Vibrators “came out” (albeit briefly) as what they truly were – providers of sexual pleasure, in the 1920’s when they started appearing in “stag films” – or to use the modern term, porn films.
The *roaring* 20’s, was a time of great sexual liberation; Marie Stopes opened the UK’s first family planning clinic..
A gay subculture began to develop in cities…
Women were given the vote, as well as many other rights, which legally made them people in their own right, for the first time…
As hems rose, sexual constraint lowered.

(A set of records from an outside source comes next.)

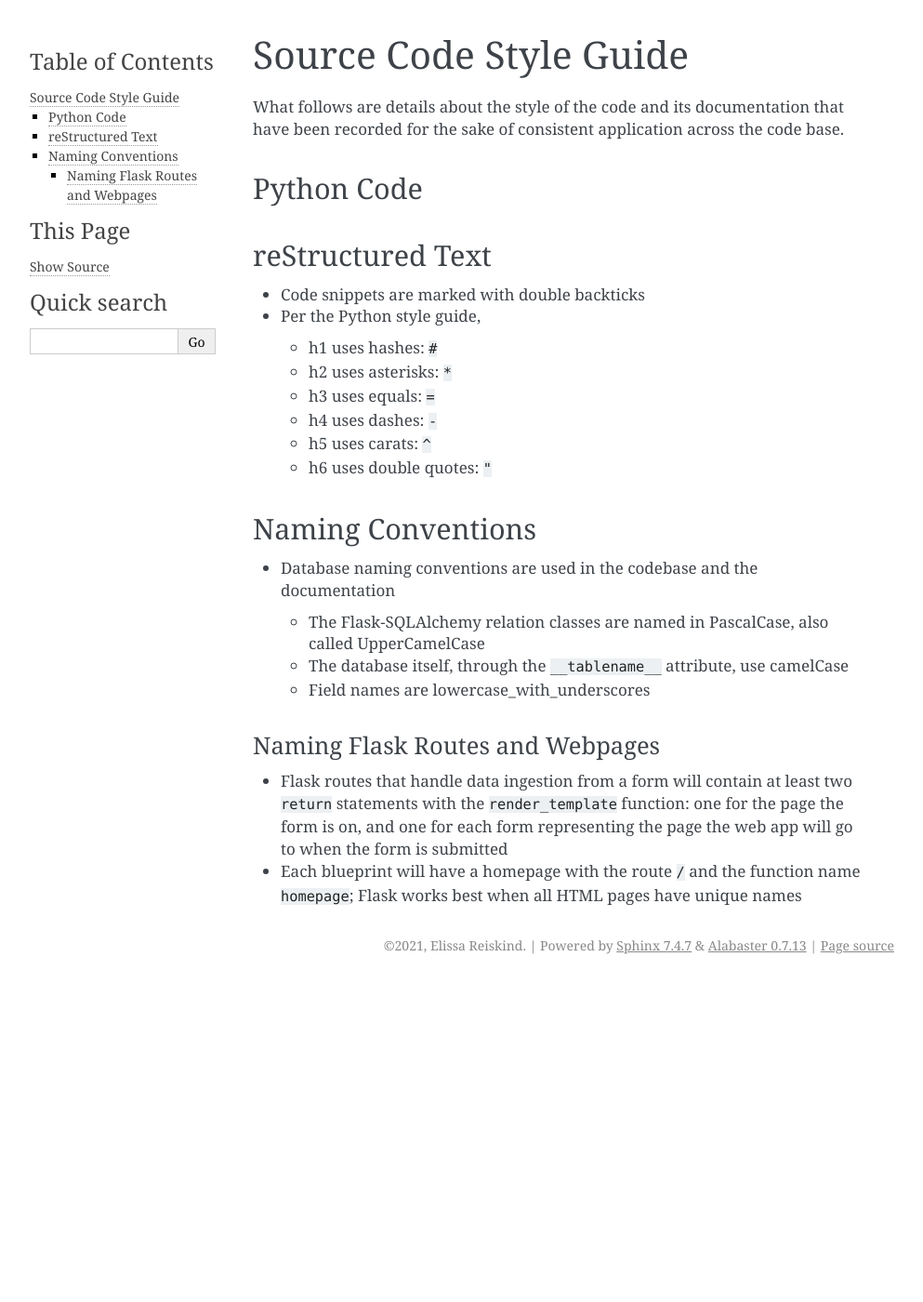
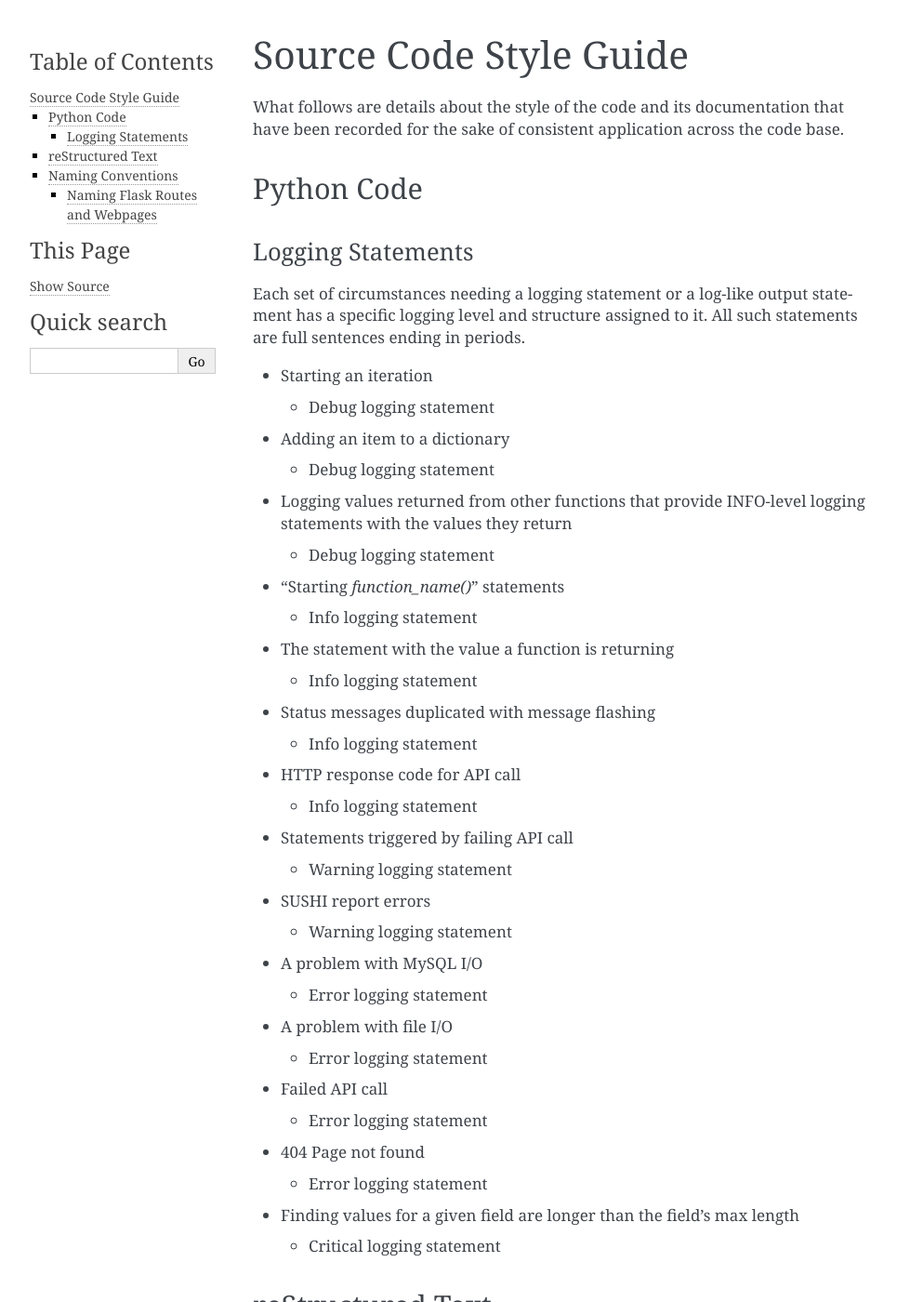
Before and after one commit to ereiskind/nolcat, a Sphinx documentation site: the page built from docs/source/code_style_guide.rst, in a window 1280 px wide and 1400 px high. Shown: the whole window at 93% size, without its empty margins (148-1141 px from the left). Built offline with Sphinx 7.4.7, drawn with Linux system fonts in a browser that asks for light colours.

Commit message:
Move log categories from `configure_logging` docstring

```diff
--- a/docs/source/code_style_guide.rst
+++ b/docs/source/code_style_guide.rst
@@ -5,6 +5,66 @@ What follows are details about the style of the code and its documentation that
 
 Python Code
 ***********
+
+Logging Statements
+==================
+Each set of circumstances needing a logging statement or a log-like output statement has a specific logging level and structure assigned to it. All such statements are full sentences ending in periods.
+
+* Starting an iteration
+
+  * Debug logging statement
+
+* Adding an item to a dictionary
+
+  * Debug logging statement
+
+* Logging values returned from other functions that provide INFO-level logging statements with the values they return
+
+  * Debug logging statement
+
+* "Starting `function_name()`" statements
+
+  * Info logging statement
+
+* The statement with the value a function is returning
+
+  * Info logging statement
+
+* Status messages duplicated with message flashing
+
+  * Info logging statement
+
+* HTTP response code for API call
+
+  * Info logging statement
+
+* Statements triggered by failing API call
+
+  * Warning logging statement
+
+* SUSHI report errors
+
+  * Warning logging statement
+
+* A problem with MySQL I/O
+
+  * Error logging statement
+
+* A problem with file I/O
+
+  * Error logging statement
+
+* Failed API call
+
+  * Error logging statement
+
+* 404 Page not found
+
+  * Error logging statement
+
+* Finding values for a given field are longer than the field's max length
+
+  * Critical logging statement
 
 reStructured Text
 *****************
```
Also changed, not shown: 1 other file.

Modern vibrators re-emerged into mainstream society in the 1950’s when, disguised as massagers, nail buffers and even vacuum cleaner attachments, they were sold widely in mail order catalogues.
Interestingly, this also coincided with a time when women were forced back into convention, and longer skirts, after the relative sexual & gender freedom they’d enjoyed in the war.
But the vibrator really came out, and stayed out, OPENLY, as a sexual plaything in the 1960’s, the *swinging* 60’s, probably the most liberating, and *liberated*, decade ever:
Women’s liberation, Gay liberation, Black power, Reproductive freedom, The freedom to explore one’s sexuality outside of the confines of heterosexual marriage…
Certainly, naked hippies protesting against war, and mini skirted, bra-less women, provoked alarm amongst conservatives, but the lasting influence of this decade is surely, UN-DENIABLY positive.
The fact is, that when sexuality reaches saturation point, there is a religious and puritanical backlash.
The word “sexualized” is a very emotive term.
But the truth is, EVERY era is sexualised.
It’s up to US to decide if we want our era to be one of liberation or restriction.
It’s AS important for a woman who doesn’t own a vibrator to feel in tune with her society, as it is for a woman who DOES to feel good about owning hers…..For little girls to aspire to wearing “When I grow up I want to be a scientist” t-shirts…. This is liberation.
We need to use this amazing era of technological advancement, with more communication & information open to us than ever before, for a positive good, to deliver more freedom & choices.
I believe this is possible.
I want people to look back on our society to say “that was an era that changed the world – for the better”
The debate raised many interesting ponts from panelists and audience alike – look out for our MD’s follow-up blog post on her feedback and impressions….